Right from the start the audience is gripped both by their plight and their pursuant domestic quarrelling. Spencer succeeds in turning what might at first appear a ridiculous and exclusively gay farce into a universal comedy. Forget for one moment that Andrew’s mother is actually a man and you have the all-too familiar elements of a working-class couple struggling to bring up their child on a low income. It could have been written by Pinter or Bennett. Even the couple’s increasing activism has parallels with animal rights as much as the gay rights movement. On one level the play is political polemic on the other a kitchen sink drama.

Both Gareth Corke’s pacey direction, with a great soundtrack and constantly transforming stage, and the acting is strong.
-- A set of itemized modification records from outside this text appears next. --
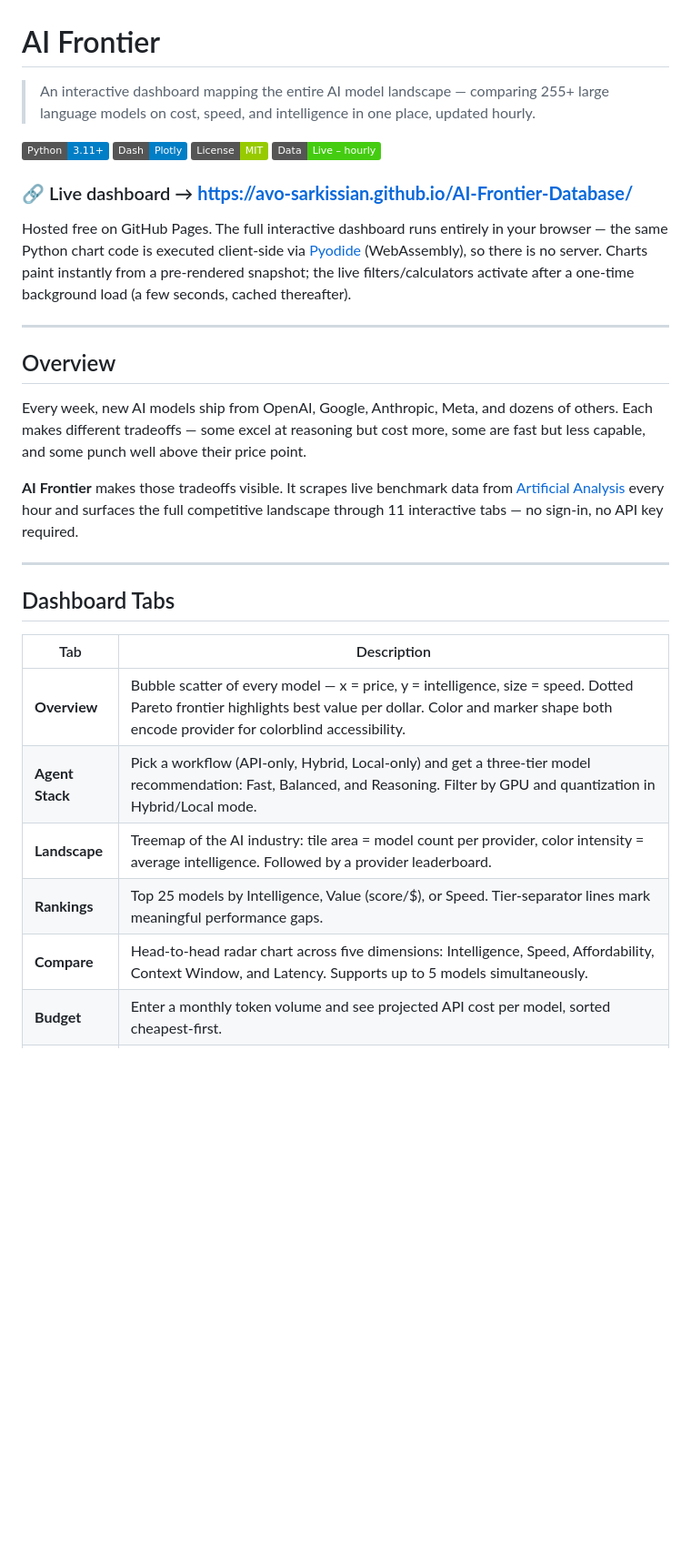
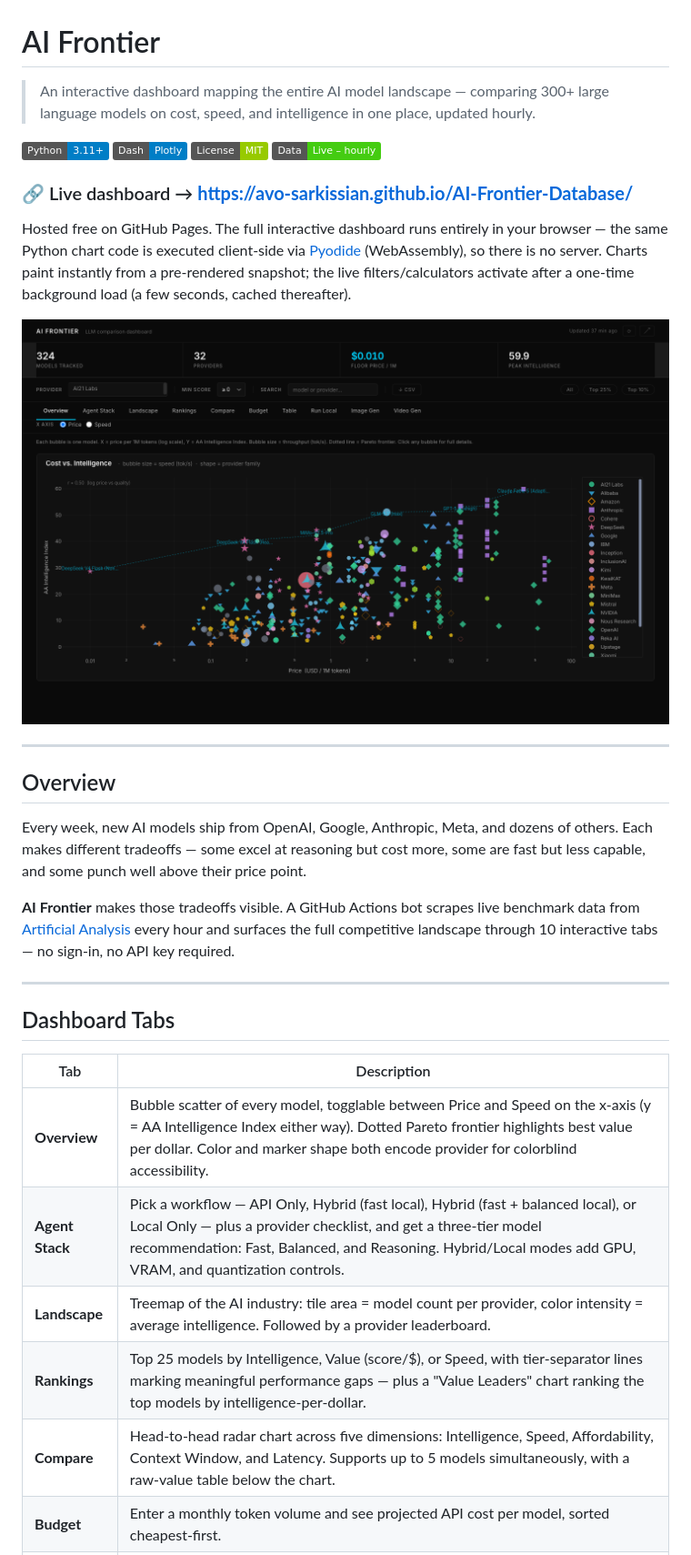
Before and after one commit to Avo-Sarkissian/AI-Frontier-Database, a Markdown page: README.md, the part around one of its changes. Shown at 91% size. GitHub-like rendering; pictures changed too: screenshots/overview.png (added); badges without logos; blank space fills up the shorter version.

```diff
--- a/README.md
+++ b/README.md
@@ -1,6 +1,6 @@
 # AI Frontier
 
-> An interactive dashboard mapping the entire AI model landscape — comparing 255+ large language models on cost, speed, and intelligence in one place, updated hourly.
+> An interactive dashboard mapping the entire AI model landscape — comparing 300+ large language models on cost, speed, and intelligence in one place, updated hourly.
 
 ![Python](https://img.shields.io/badge/Python-3.11+-blue?logo=python&logoColor=white)
 ![Dash](https://img.shields.io/badge/Dash-Plotly-informational?logo=plotly&logoColor=white)
@@ -11,13 +11,15 @@
 
 Hosted free on GitHub Pages. The full interactive dashboard runs entirely in your browser — the same Python chart code is executed client-side via [Pyodide](https://pyodide.org/) (WebAssembly), so there is no server. Charts paint instantly from a pre-rendered snapshot; the live filters/calculators activate after a one-time background load (a few seconds, cached thereafter).
 
+![Overview tab — cost vs. intelligence scatter with Pareto frontier](screenshots/overview.png)
+
 ---
 
 ## Overview
 
 Every week, new AI models ship from OpenAI, Google, Anthropic, Meta, and dozens of others. Each makes different tradeoffs — some excel at reasoning but cost more, some are fast but less capable, and some punch well above their price point.
 
-**AI Frontier** makes those tradeoffs visible. It scrapes live benchmark data from [Artificial Analysis](https://artificialanalysis.ai/) every hour and surfaces the full competitive landscape through 11 interactive tabs — no sign-in, no API key required.
+**AI Frontier** makes those tradeoffs visible. A GitHub Actions bot scrapes live benchmark data from [Artificial Analysis](https://artificialanalysis.ai/) every hour and surfaces the full competitive landscape through 10 interactive tabs — no sign-in, no API key required.
 
 ---
 
@@ -25,9 +27,9 @@ Every week, new AI models ship from OpenAI, Google, Anthropic, Meta, and dozens
 
 | Tab | Description |
 |---|---|
-| **Overview** | Bubble scatter of every model — x = price, y = intelligence, size = speed. Dotted Pareto frontier highlights best value per dollar. Color and marker shape both encode provider for colorblind accessibility. |
-| **Agent Stack** | Pick a workflow (API-only, Hybrid, Local-only) and get a three-tier model recommendation: Fast, Balanced, and Reasoning. Filter by GPU and quantization in Hybrid/Local mode. |
+| **Overview** | Bubble scatter of every model, togglable between Price and Speed on the x-axis (y = AA Intelligence Index either way). Dotted Pareto frontier highlights best value per dollar. Color and marker shape both encode provider for colorblind accessibility. |
+| **Agent Stack** | Pick a workflow — API Only, Hybrid (fast local), Hybrid (fast + balanced local), or Local Only — plus a provider checklist, and get a three-tier model recommendation: Fast, Balanced, and Reasoning. Hybrid/Local modes add GPU, VRAM, and quantization controls. |
 | **Landscape** | Treemap of the AI industry: tile area = model count per provider, color intensity = average intelligence. Followed by a provider leaderboard. |
-| **Rankings** | Top 25 models by Intelligence, Value (score/$), or Speed. Tier-separator lines mark meaningful performance gaps. |
-| **Compare** | Head-to-head radar chart across five dimensions: Intelligence, Speed, Affordability, Context Window, and Latency. Supports up to 5 models simultaneously. |
+| **Rankings** | Top 25 models by Intelligence, Value (score/$), or Speed, with tier-separator lines marking meaningful performance gaps — plus a "Value Leaders" chart ranking the top models by intelligence-per-dollar. |
+| **Compare** | Head-to-head radar chart across five dimensions: Intelligence, Speed, Affordability, Context Window, and Latency. Supports up to 5 models simultaneously, with a raw-value table below the chart. |
 | **Budget** | Enter a monthly token volume and see projected API cost per model, sorted cheapest-first. |
```
Also changed, not shown: other parts of README.md (+63 -22 lines), screenshots/agent-stack.png (added), screenshots/compare.png (added), screenshots/landscape.png (added), screenshots/rankings.png (added), screenshots/table.png (added), 1 other file.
Neil Chinneck as Tom and Alan Grant as Gary make a convincing couple, while Paul Giddings excels in a variety of comic roles from the sinister home office official to the doctor who carries out Andrew’s birth. His portrayal of the scientist who carries out clinical tests on Gary and Andrew has more than a touch of Dr Strangelove about it.

Mixing humour with tension to great effect from start to finish Spitting Image is well worth the visit, even if you’re not an anarchic homosexual mother.

Spitting Image is playing at the Kings Head Theatre, Islington from 2 – 27 August. Tickets are £15 – £25. Tel: 0207 226 8561 I